While it often starts with a leak, historically many utilities have waited until there is an evident problem or rupture to react. Today’s utilities have an option. Imagine being immediately notified about a problem in an main. The EchoShore-TX platform will call, text, or email you promptly after detecting a leak or other anomaly.
As a leading provider of acoustic-based technologies for water loss management, leak detection and pipe condition assessment, Echologics is dedicated to helping water utilities reduce water loss.
An interview with Mark Loveday, Manager, European Region and Mark Nicol, Business Development Manager - Asia Pacific.
For the Bethpage Water District on New York's Long Island, providing first class customer service is a top priority. But antiquated meters -- and the subsequent billing complaints and maintenance requirements -- had become a problem. The Badger Meter BEACON Meter Reading System became the solution.
See how Echologics acoustic leak detection and condition assessment solution helps utilities to reduce non-revenue water, improve conservation and prioritize capital spending—without breaking ground or disrupting service.
A technology trial involving installation of 295 Enigma3m remote correlating noise loggers in a water distribution network in the State of Johor, Malaysia, has successfully cut net night flow by a third.
EPM, the Medellin based public utilities service company has chosen TaKaDu as their Central Event Management software provider, being the first customer for TaKaDu in Colombia.
Two independent engineering consulting firms presented the results of projects comparing the Utilis satellite-based method for leak detection to other methods at the American Water Works Association’s ACE 2019 annual conference.
Echologics, a subsidiary of Mueller Water Products, Inc., will start one of the largest water pipe condition assessment projects in Europe with SES Water this month. Following completion of a successful initial trial with SES Water in 2018, the new project includes the assessment of 273.8km (170 miles) of ageing metallic mains.
Siemens and BuntPlanet have signed a sales distributorship agreement. With this agreement, the two companies provide a comprehensive portfolio on equipment, software and services offering advanced solutions for the water industry, especially for the water leakage detection.

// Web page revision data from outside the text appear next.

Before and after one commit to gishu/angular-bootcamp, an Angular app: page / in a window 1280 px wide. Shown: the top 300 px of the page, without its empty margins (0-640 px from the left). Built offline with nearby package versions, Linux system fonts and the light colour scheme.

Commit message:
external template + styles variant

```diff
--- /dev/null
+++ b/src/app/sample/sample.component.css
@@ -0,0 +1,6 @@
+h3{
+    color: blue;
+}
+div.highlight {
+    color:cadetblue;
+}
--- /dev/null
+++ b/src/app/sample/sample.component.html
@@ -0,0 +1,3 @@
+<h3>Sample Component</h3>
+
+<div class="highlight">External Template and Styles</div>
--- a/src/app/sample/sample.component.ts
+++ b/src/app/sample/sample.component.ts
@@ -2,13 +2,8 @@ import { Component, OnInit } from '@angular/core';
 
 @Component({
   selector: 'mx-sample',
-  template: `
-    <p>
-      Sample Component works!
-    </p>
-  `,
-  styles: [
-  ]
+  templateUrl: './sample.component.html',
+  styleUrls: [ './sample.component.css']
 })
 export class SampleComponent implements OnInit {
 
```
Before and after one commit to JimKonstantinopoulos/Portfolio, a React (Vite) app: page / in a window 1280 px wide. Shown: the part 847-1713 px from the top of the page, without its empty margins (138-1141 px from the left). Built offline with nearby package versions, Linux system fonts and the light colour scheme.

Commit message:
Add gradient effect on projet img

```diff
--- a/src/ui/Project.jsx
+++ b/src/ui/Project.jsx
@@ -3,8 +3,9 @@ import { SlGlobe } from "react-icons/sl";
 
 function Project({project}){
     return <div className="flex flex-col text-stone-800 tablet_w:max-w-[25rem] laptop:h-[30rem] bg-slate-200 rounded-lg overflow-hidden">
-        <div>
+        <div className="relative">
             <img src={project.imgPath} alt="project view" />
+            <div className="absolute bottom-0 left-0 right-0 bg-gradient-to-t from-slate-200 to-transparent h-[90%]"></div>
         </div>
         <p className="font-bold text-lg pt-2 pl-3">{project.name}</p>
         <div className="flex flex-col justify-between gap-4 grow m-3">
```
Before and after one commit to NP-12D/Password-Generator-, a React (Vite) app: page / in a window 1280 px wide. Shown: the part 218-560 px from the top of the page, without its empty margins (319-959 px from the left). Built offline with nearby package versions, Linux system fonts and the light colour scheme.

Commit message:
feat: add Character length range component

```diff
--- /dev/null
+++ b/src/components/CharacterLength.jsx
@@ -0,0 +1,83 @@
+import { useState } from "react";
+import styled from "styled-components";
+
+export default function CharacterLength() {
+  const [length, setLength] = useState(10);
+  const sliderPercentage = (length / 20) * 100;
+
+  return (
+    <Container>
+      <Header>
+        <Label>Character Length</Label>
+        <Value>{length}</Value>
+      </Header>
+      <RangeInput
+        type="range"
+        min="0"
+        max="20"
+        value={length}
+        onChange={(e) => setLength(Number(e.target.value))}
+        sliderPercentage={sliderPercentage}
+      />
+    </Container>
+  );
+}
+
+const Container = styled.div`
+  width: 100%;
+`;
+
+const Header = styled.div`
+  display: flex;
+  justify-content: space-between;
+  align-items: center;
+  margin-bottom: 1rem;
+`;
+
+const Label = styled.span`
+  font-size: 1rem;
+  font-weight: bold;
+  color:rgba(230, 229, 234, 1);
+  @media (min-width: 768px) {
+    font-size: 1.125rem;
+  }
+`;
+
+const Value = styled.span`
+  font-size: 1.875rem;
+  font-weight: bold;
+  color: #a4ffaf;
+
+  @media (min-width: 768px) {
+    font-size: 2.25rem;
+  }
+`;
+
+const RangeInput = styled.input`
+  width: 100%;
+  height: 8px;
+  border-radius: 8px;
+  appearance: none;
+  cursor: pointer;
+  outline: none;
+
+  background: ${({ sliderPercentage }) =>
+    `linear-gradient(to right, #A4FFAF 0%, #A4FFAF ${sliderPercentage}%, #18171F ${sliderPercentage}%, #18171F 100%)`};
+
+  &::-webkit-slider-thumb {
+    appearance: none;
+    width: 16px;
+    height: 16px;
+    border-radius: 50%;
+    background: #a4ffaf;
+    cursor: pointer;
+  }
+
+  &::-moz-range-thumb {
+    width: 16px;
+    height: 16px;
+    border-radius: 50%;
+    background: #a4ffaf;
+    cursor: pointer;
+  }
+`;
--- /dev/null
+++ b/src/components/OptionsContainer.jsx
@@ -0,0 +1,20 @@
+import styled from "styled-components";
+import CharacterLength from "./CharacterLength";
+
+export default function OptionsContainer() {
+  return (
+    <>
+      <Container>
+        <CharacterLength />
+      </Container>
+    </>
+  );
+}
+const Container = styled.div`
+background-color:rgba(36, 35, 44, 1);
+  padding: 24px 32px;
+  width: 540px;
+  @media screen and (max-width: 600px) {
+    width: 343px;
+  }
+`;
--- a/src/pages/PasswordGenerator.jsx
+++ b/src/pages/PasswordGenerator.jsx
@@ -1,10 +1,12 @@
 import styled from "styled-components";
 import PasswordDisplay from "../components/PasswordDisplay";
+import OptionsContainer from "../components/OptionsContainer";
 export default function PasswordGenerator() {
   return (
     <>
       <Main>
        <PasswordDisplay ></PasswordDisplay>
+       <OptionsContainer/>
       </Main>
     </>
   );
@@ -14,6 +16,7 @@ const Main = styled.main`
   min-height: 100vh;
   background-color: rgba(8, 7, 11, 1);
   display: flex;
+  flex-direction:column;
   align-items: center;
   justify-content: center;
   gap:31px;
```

Researchers at UNSW Sydney have been selected by Sydney Water to test the capability of their patented optical technology to detect leaks, which could save billions of gallons of water annually.